As a part of an effort to raise money for the Make A Wish Foundation, Chi Omega hosts a dance competition each year during which sororities and fraternities choreograph routines to perform and tickets are sold.
“This is the largest amount of people we get to perform in front of all year and everyone is screaming and chanting, it’s really a cool experience,” Kristen Groset, president of the dance team, said.
Groset is also a member of the host sorority, Chi Omega. When she joined her sorority as a freshman, she began organizing for the dance team to perform at the event, a tradition that is in its third year.
“We perform our Nationals routine, which we have been learning since around Thanksgiving time, so it’s a good time for the girls to get out their nerves and see how the dance is going to look at Nationals,” Groset said.
Groset is not the only member of the dance team that also participated in March Madness as a part of a sorority. Groset said there are two members of Alpha Gamma Delta, and one member of Delta Zeta.
“A lot of the girls come from competitive dance team backgrounds so they are used to remembering more than one dance,” Groset said. “It’s a good experience for them because they get to use their skills in multiple ways.”
Some members of the team even used their dance experience to help choreograph dances for their sororities.
The winners of this competition, Zeta Tau Alpha and Sigma Chi, raked in a yet-undetermined amount of money for the Make A Wish Foundation, however last year, the event raised $30,000.
“We loved watching everyone up there on stage participating,” Groset said. “It’s always interesting to see how everyone reacts to some of the really great or really funny dances.”
Not only is March Madness a way for the members of the competitive dance team to perform for their friends, help raise money for a worthy cause and have fun as a team, but it is also good exposure for the relatively small team.

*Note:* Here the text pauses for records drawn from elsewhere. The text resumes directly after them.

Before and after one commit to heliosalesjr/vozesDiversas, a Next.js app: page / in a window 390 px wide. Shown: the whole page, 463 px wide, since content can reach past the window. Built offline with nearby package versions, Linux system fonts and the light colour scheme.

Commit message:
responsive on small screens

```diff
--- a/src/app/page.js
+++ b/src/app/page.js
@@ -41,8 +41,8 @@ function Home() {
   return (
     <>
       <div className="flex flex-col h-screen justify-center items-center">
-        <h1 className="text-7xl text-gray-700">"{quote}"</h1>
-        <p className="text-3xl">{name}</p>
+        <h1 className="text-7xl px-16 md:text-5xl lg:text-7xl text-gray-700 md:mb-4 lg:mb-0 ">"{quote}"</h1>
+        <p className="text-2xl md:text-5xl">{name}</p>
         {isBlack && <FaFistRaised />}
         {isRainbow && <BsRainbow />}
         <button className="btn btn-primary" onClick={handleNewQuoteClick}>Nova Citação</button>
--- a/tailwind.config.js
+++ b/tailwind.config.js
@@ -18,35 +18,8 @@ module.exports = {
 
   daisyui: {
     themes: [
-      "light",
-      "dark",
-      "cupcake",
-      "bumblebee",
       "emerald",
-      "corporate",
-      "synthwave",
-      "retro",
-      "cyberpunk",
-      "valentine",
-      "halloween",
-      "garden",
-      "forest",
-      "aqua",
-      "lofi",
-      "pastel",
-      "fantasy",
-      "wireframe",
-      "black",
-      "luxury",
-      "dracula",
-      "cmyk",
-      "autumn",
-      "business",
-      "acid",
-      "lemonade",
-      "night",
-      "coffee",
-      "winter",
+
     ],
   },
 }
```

“Since we don’t perform at games and our main goal is Nationals, it is great to perform in front of so many people and get our name out there,” Groset said. “There are tons of girls and guys up there dancing and if they maybe danced in high school and realize they miss it, they can hear about us through this event and come try out.”
The competitive dance team will travel to Nationals in two weeks where they will compete in their final event of the year. However, they plan on continuing the tradition of performing with the Greek community as a part of March Madness.
“It’s something the girls really look forward to,” Groset said.